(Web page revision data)
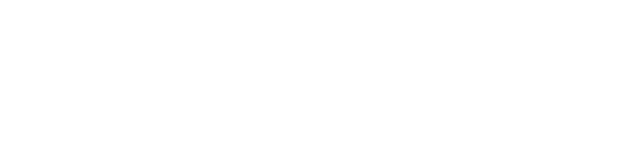
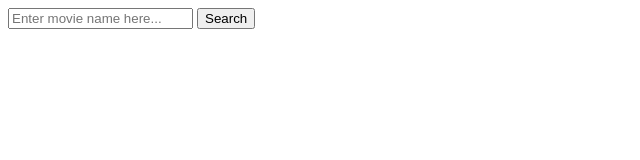
Before and after one commit to sidharthpatel/Movie-Guide-App, a plain HTML site: page index.html in a window 1280 px wide. Shown: the whole page, without its empty margins (0-640 px from the left). Drawn offline with Linux system fonts and the light colour scheme.

```diff
--- a/index.html
+++ b/index.html
@@ -7,6 +7,20 @@
 		<title>Movie Guide App</title>
 	</head>
 	<body>
+		<div class="container">
+			<div class="search-container">
+				<input
+					type="text"
+					id="movie-name"
+					placeholder="Enter movie name here..."
+					value=""
+				/>
+				<button id="search-btn">Search</button>
+			</div>
+			<div id="result"></div>
+		</div>
+
+		<script src="key.js"></script>
 		<script src="script.js"></script>
 	</body>
 </html>
```
Also changed, not shown: star-icon.svg (added).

» Work to be completed: Please reproduce the entries above line by line, exactly, leaving out each image.

» Response to the exercise:
Before and after one commit to sidharthpatel/Movie-Guide-App, a plain HTML site: page index.html in a window 1280 px wide. Shown: the whole page, without its empty margins (0-640 px from the left). Drawn offline with Linux system fonts and the light colour scheme.

```diff
--- a/index.html
+++ b/index.html
@@ -7,6 +7,20 @@
 		<title>Movie Guide App</title>
 	</head>
 	<body>
+		<div class="container">
+			<div class="search-container">
+				<input
+					type="text"
+					id="movie-name"
+					placeholder="Enter movie name here..."
+					value=""
+				/>
+				<button id="search-btn">Search</button>
+			</div>
+			<div id="result"></div>
+		</div>
+
+		<script src="key.js"></script>
 		<script src="script.js"></script>
 	</body>
 </html>
```
Also changed, not shown: star-icon.svg (added).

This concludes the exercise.